■ Goal of the exercise
Reproduce each line from the records that holds "class".

■ Input for this task
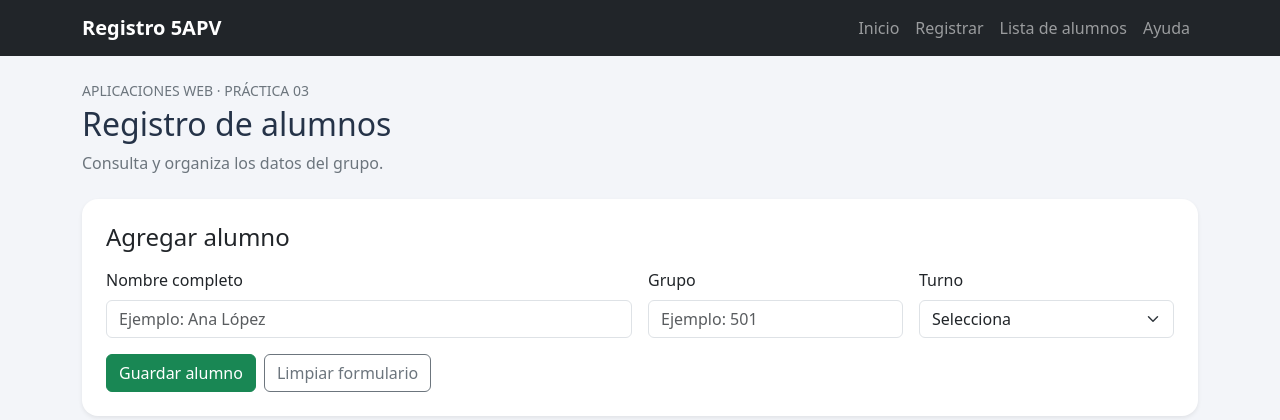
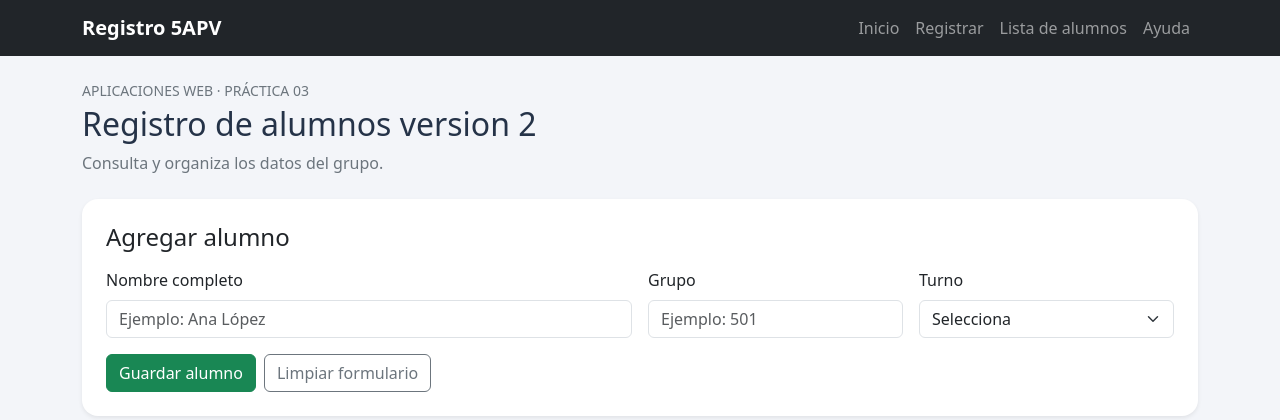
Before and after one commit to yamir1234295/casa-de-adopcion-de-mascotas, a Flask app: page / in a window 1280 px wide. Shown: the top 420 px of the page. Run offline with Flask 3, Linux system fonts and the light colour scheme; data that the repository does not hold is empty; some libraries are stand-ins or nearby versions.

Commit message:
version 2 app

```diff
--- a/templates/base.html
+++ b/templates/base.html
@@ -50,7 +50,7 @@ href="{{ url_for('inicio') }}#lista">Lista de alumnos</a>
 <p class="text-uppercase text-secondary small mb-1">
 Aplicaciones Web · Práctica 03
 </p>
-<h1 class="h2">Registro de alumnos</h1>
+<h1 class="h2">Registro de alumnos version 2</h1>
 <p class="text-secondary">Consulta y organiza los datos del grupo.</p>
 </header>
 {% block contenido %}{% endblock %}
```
--
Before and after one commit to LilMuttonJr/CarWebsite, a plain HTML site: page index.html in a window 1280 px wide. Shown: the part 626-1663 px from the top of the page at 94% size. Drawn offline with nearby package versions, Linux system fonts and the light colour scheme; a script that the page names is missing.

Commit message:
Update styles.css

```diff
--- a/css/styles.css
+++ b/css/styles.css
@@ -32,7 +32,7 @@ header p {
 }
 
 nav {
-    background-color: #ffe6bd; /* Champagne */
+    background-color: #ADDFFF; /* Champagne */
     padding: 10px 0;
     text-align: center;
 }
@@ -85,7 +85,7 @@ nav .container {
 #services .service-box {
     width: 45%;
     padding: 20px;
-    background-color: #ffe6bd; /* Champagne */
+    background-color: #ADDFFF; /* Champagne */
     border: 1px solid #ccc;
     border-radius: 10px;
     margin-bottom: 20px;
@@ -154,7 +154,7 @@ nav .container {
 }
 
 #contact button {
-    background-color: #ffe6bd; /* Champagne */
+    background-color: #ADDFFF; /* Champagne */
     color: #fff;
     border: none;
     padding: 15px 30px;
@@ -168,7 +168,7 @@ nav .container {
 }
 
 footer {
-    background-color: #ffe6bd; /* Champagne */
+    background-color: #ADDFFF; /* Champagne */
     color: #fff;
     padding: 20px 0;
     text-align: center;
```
...
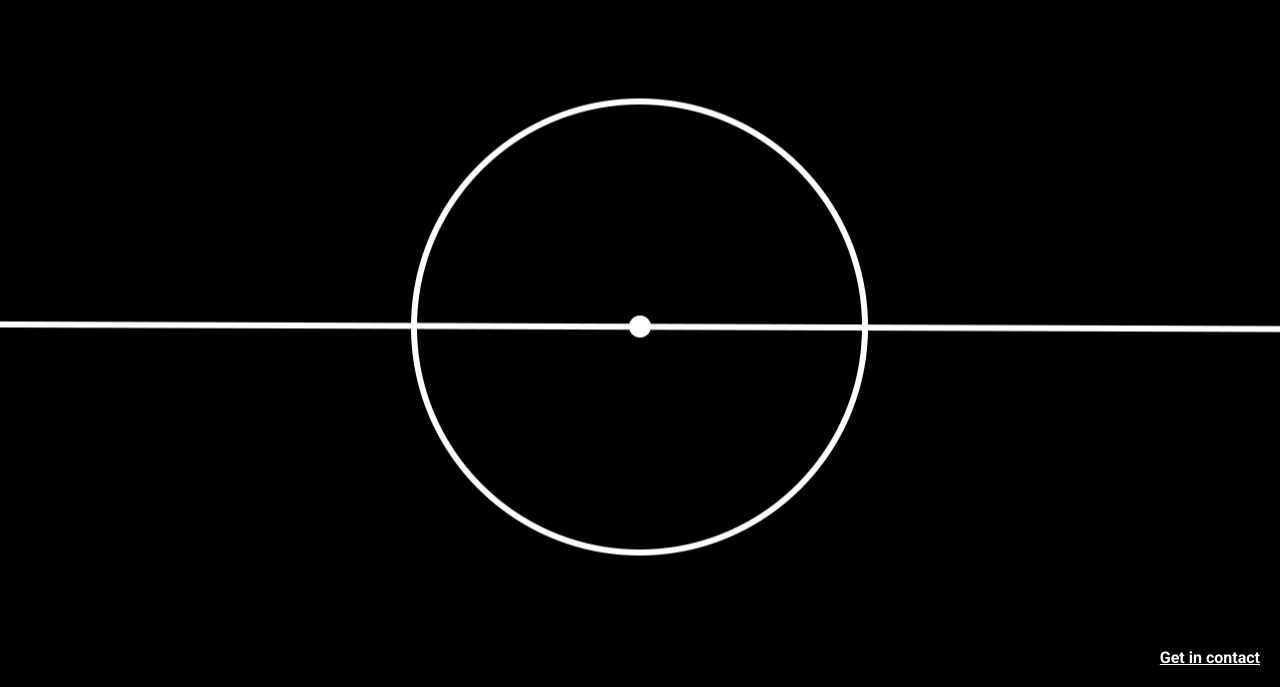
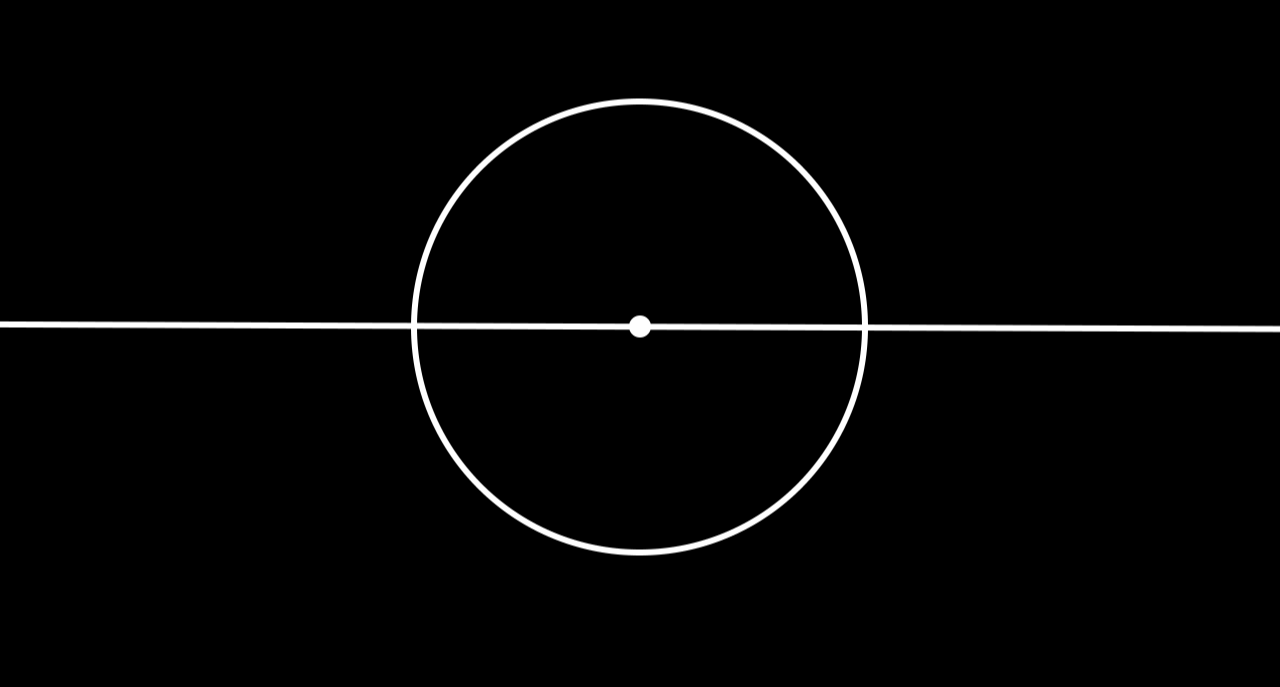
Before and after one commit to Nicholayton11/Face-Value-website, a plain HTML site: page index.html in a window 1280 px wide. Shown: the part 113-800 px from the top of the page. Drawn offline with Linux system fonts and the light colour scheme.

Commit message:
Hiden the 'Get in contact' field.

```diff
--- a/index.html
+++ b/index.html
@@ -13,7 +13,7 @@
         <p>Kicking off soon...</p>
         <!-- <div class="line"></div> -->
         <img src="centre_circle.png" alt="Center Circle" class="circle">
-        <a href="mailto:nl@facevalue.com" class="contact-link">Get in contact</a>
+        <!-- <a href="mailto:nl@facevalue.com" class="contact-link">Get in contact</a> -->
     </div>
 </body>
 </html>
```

■ Task result
 <p class="text-uppercase text-secondary small mb-1">
-<h1 class="h2">Registro de alumnos</h1>
+<h1 class="h2">Registro de alumnos version 2</h1>
 <p class="text-secondary">Consulta y organiza los datos del grupo.</p>
         <!-- <div class="line"></div> -->
         <img src="centre_circle.png" alt="Center Circle" class="circle">
-        <a href="mailto:nl@facevalue.com" class="contact-link">Get in contact</a>
+        <!-- <a href="mailto:nl@facevalue.com" class="contact-link">Get in contact</a> -->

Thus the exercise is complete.